The second paper, “Ex Vivo Cell Therapy by Ectopic Hepatocyte Transplantation Treats Porcine Tyrosinemia Model of Acute Liver Failure,” by Nicolas and colleagues was published in Molecular Therapy: Methods & Clinical Developments. In this study, a human liver disease (tyrosinemia Type I) was modeled in swine, and liver cells transplanted into lymph nodes were capable of forming ectopic livers that cured all of the animals of otherwise fatal liver disease. The engraftments were again shown to be safe and also structurally and functionally similar to native liver tissue. Maria Giovanna Francipane, PhD, is a co-author on this publication and is Principal Investigator in Regenerative Medicine at Fondazione RiMED in Palermo, an international partnership between the Italian Government, the Region of Sicily, the Italian National Research Council (CNR), the University of Pittsburgh, and UPMC. Also, Dr. Francipane is an affiliated faculty member of the McGowan Institute.

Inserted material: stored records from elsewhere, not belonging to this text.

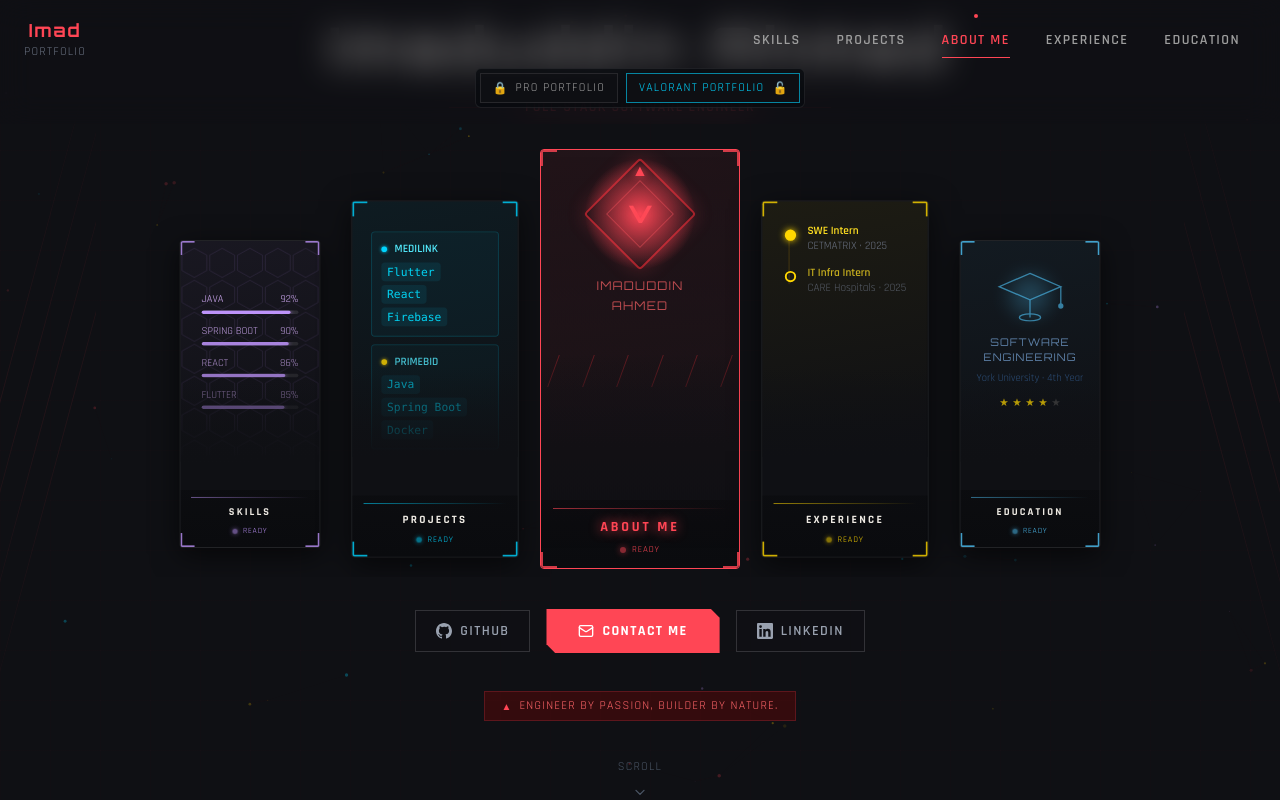
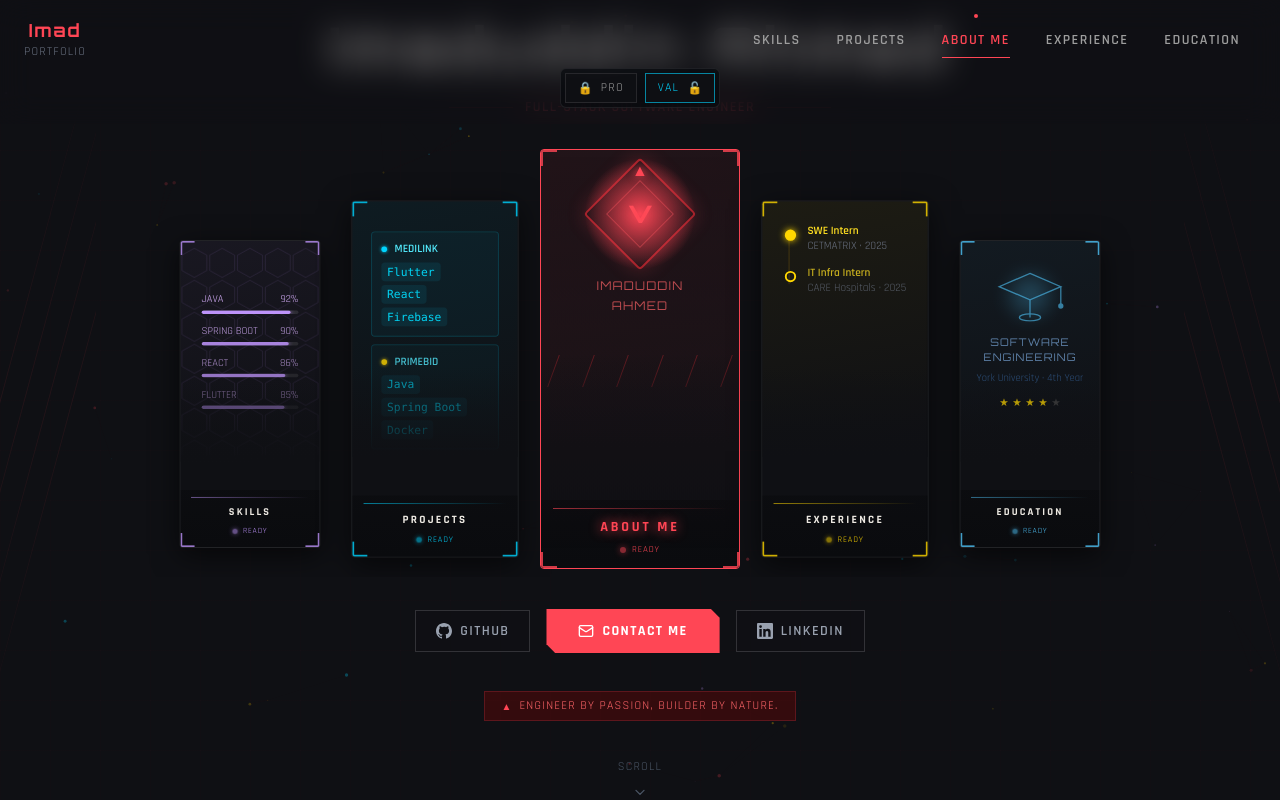
Before and after one commit to ImadCreates/my-portfolio, a React (Vite) app: page / in a window 1280 px wide. Shown: the top 800 px of the page. Built offline with nearby package versions, Linux system fonts and the light colour scheme.

Commit message:
Shorten Valorant mode switch labels to PRO/VAL

```diff
--- a/src/components/Navbar.jsx
+++ b/src/components/Navbar.jsx
@@ -197,8 +197,8 @@ function PortfolioSwitchButtons({ activePortfolio, onSwitchPortfolio, compact =
     ? 'flex items-center gap-1.5 px-2 py-1 border transition-colors duration-200'
     : 'flex items-center gap-2 px-3 py-1.5 border transition-colors duration-200';
   const textClass = compact ? 'font-rajdhani text-[10px] tracking-widest' : 'font-rajdhani text-xs tracking-widest';
-  const proLabel = compact ? 'PRO' : 'PRO PORTFOLIO';
-  const valLabel = compact ? 'VAL' : 'VALORANT PORTFOLIO';
+  const proLabel = 'PRO';
+  const valLabel = 'VAL';
 
   return (
     <div
```
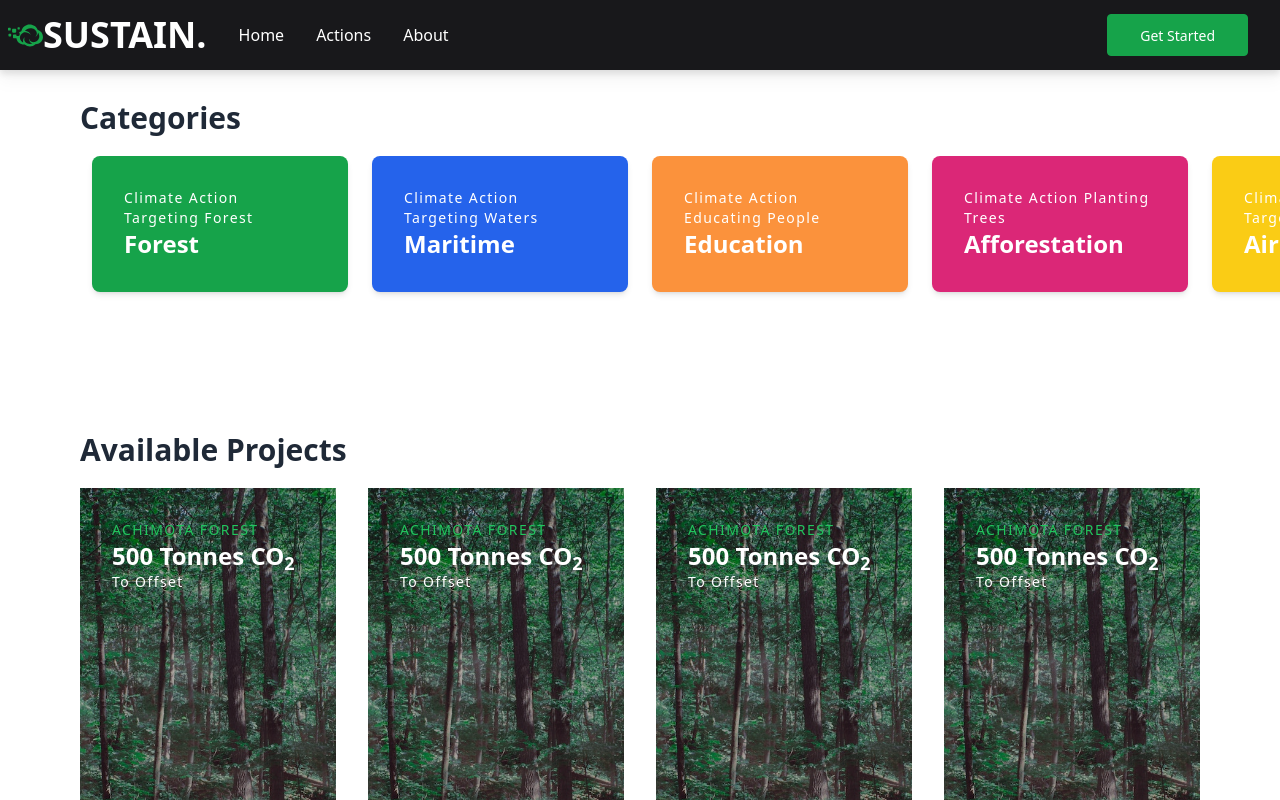
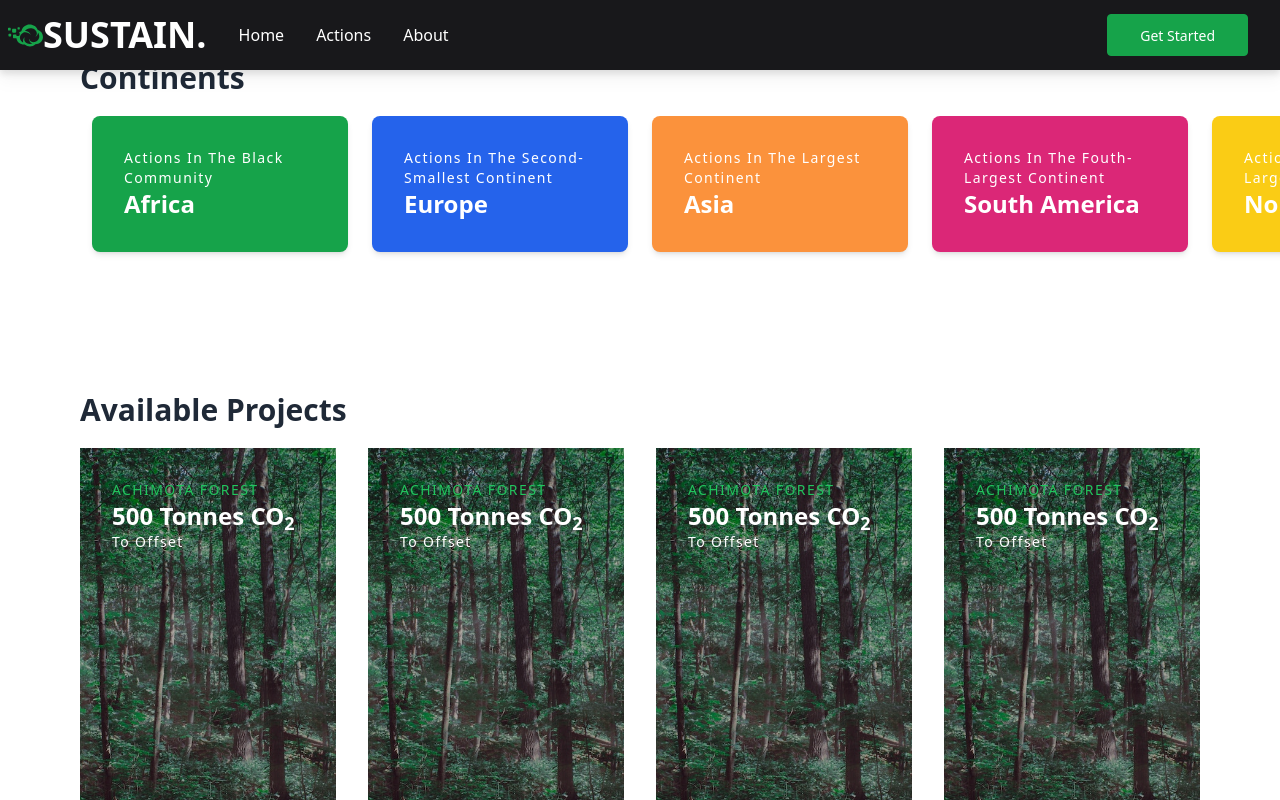
Before and after one commit to kwakyebrilliant/sustain, a React (Create React App) app: page /action in a window 1280 px wide. Shown: the top 800 px of the page. Built offline with nearby package versions, Linux system fonts and the light colour scheme; the HTML template or start-up script is replaced by a standard one.

Commit message:
action updates

```diff
--- a/src/components/ActionPage.js
+++ b/src/components/ActionPage.js
@@ -11,10 +11,10 @@ function ActionPage() {
           <Navigation />
 
 
-             {/* categories */}
-        <div className="flex flex-col bg-white m-auto pt-20">
+    {/* continents */}
+    <div className="flex flex-col bg-white m-auto pt-10">
         <h1 className="flex py-5 lg:mx-20 md:mx-10 mx-5 font-bold text-3xl text-gray-800">
-                Categories
+                Continents
         </h1>
         <div className="flex overflow-x-scroll pb-10 hide-scroll-bar">
             <div className="flex flex-nowrap lg:ml-200 md:ml-20 ml-10 ">
@@ -25,11 +25,11 @@ function ActionPage() {
                     <div className="relative p-4 sm:p-6 lg:p-8">
 
                         <p className="text-sm font-medium capitalize tracking-widest text-white">
-                            Climate Action Targeting Forest
+                            Actions in the Black Community
                         </p>
 
                         <p className="text-xl font-bold text-white sm:text-2xl">
-                            Forest
+                            Africa
                         </p>
 
                     </div>
@@ -43,11 +43,11 @@ function ActionPage() {
                     <div className="relative p-4 sm:p-6 lg:p-8">
 
                         <p className="text-sm font-medium capitalize tracking-widest text-white">
-                            Climate Action Targeting Waters
+                            Actions In The Second-Smallest Continent
                         </p>
 
                         <p className="text-xl font-bold text-white sm:text-2xl">
-                            Maritime
+                            Europe
                         </p>
 
                     </div>
@@ -62,11 +62,11 @@ function ActionPage() {
                     <div className="relative p-4 sm:p-6 lg:p-8">
 
                         <p className="text-sm font-medium capitalize tracking-widest text-white">
-                            Climate Action Educating People
+                            Actions In The Largest Continent
                         </p>
 
                         <p className="text-xl font-bold text-white sm:text-2xl">
-                            Education
+                            Asia
                         </p>
 
                     </div>
@@ -81,11 +81,11 @@ function ActionPage() {
                     <div className="relative p-4 sm:p-6 lg:p-8">
 
                         <p className="text-sm font-medium capitalize tracking-widest text-white">
-                            Climate Action Planting Trees
+                            Actions In The Fouth-Largest Continent
                         </p>
 
                         <p className="text-xl font-bold text-white sm:text-2xl">
-                            Afforestation
+                            South America
                         </p>
 
                     </div>
@@ -100,11 +100,11 @@ function ActionPage() {
                     <div className="relative p-4 sm:p-6 lg:p-8">
 
                         <p className="text-sm font-medium capitalize tracking-widest text-white">
-                            Climate Action Targeting Air
+                            Actions In The Third-Largest Continent
                         </p>
 
                         <p className="text-xl font-bold text-white sm:text-2xl">
-                            Air
+                            North America
                         </p>
 
                     </div>
@@ -113,7 +113,7 @@ function ActionPage() {
             </div>
 
 
-            <div className="inline-block px-3">
+            {/* <div className="inline-block px-3">
                 <div className="w-64 h-max max-w-xs overflow-hidden rounded-lg shadow-md bg-red-700 hover:shadow-xl transition-shadow duration-300 ease-in-out">
 
                     <div className="relative p-4 sm:p-6 lg:p-8">
@@ -129,9 +129,9 @@ function ActionPage() {
                     </div>
 
                 </div>
-            </div>
+            </div> */}
 
-            <div className="inline-block px-3">
+            {/* <div className="inline-block px-3">
                 <div className="w-64 h-max max-w-xs overflow-hidden rounded-lg shadow-md bg-gray-400 hover:shadow-xl transition-shadow duration-300 ease-in-out">
 
                     <div className="relative p-4 sm:p-6 lg:p-8">
@@ -147,7 +147,7 @@ function ActionPage() {
                     </div>
 
                 </div>
-            </div>
+            </div> */}
 
 
 
```
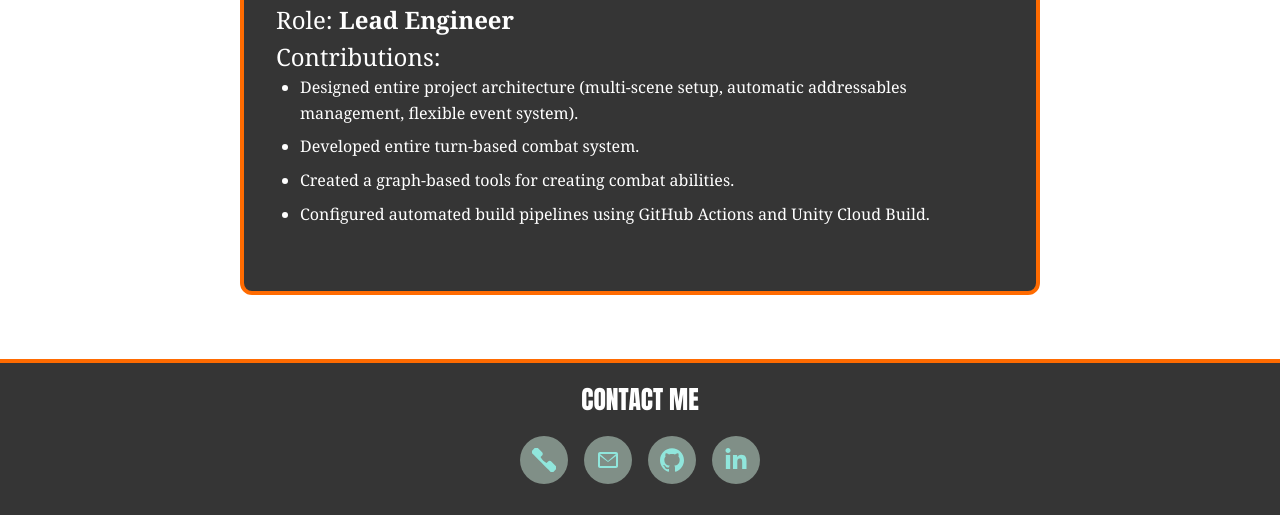
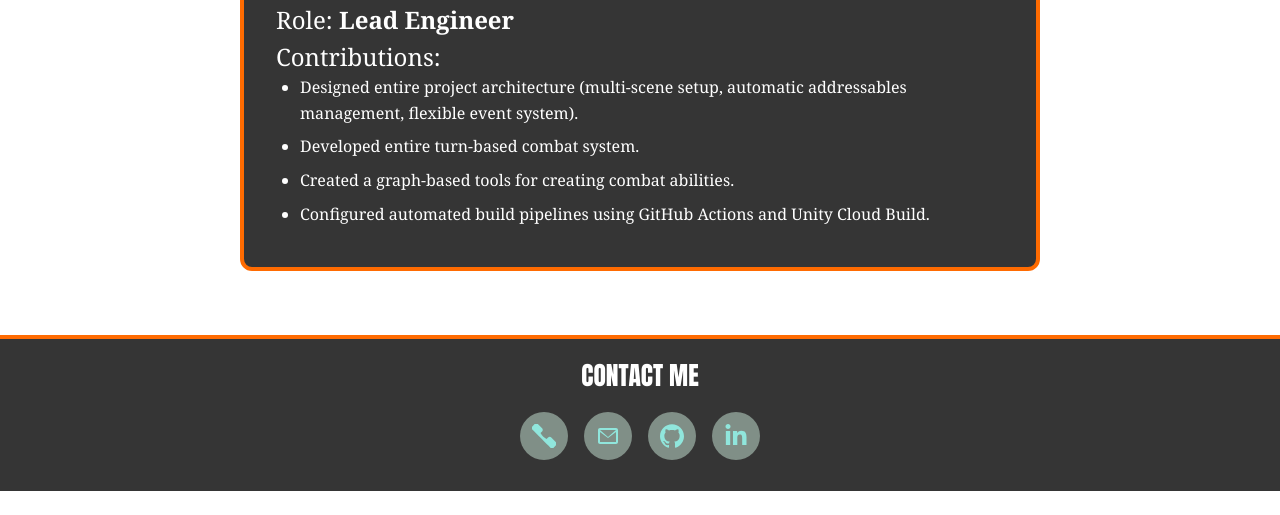
Before and after one commit to juna8001/juna8001.github.io, a Jekyll site: the page built from index.md, in a window 1280 px wide. Shown: the part 1302-1817 px from the top of the page. Built offline with Jekyll 4.4.1, drawn with Linux system fonts in a browser that asks for light colours; after the commit the page ends 1793 px from its top, so only the background shows below that.

Commit message:
style fix

```diff
--- a/_includes/project_preview.html
+++ b/_includes/project_preview.html
@@ -100,7 +100,7 @@
     .project-panel {
         border: 4px solid var(--acent-color);
         border-radius: 12px;
-        padding: .5rem 2rem 2rem 2rem;
+        padding: .5rem 2rem;
         margin-bottom: 2rem;
 
         background-color: var(--content-color);
```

The other two published peer-reviewed papers focused on kidney regeneration. “Kidney–in–a–Lymph Node: A Novel Organogenesis Assay to Model Human Renal Development and Test Nephron Progenitor Cell Fates” published in The Journal of Tissue Engineering and Regenerative Medicine by Francipane and colleagues replicated and extended previous findings in mice showing that human ectopic kidney tissues could also be grown using the lymph node as a bioreactor. The paper also demonstrated the lymph node’s remarkable ability to promote vascularization, a key rate-limiting issue for many transplant technologies, which brings blood flow and effective oxygenation to ectopic organs including kidney tissues engrafted into lymph nodes. In the paper, “Host Lymphotoxin-ß Receptor Signaling is Crucial for Angiogenesis of Metanephric Tissue Transplanted into Lymphoid Sites,” published in The American Journal of Pathology, Francipane and colleagues have begun to unravel some of the molecular signaling – focusing on the lymphotoxin-ß receptor (LTßR) pathway in particular – that appears to be crucial for engrafted kidney tissue to grow and function properly.
Abstract (Fontes P, Komori, J, Lopez, R, Marsh, W, Lagasse, E. Development of ectopic livers by hepatocyte transplantation into swine lymph nodes. Liver Transplantation, 2020.)
Abstract (Nicolas CT, Kaiser RA, Hickey RD, Allen KL, Du Z, VanLith CJ, Guthman RM, Amiot B, Suksanpaisan L, Han B, Francipane MG, Cheikhi A, Jiang H, Bansal A, Pandey MK, Garg I, Lowe V, Bhagwate A, O’Brien D, Kocher J-PA, DeGrado TR, Nyberg SL, Lagasse E, Lillegard JB. Ex vivo cell therapy by ectopic hepatocyte transplantation treats the porcine tyrosinemia model of acute liver failure. Molecular Therapy: Methods & Clinical Development, 2020.)
Abstract (Francipane MG, Han B, Oxburgh L, Sims–Lucas S, Li Z, Lagasse E. Kidney–in–a–lymph node: A novel organogenesis assay to model human renal development and test nephron progenitor cell fates. Journal of Tissue Engineering and Regenerative Medicine, 2019;13:1724–1731.)
Abstract (Maria Giovanna Francipane, Bing Han, Eric Lagasse. Host lymphotoxin-β receptor signaling is crucial for angiogenesis of metanephric tissue transplanted into lymphoid sites. The American Journal of Pathology, 2020 Jan;190(1):252-269.)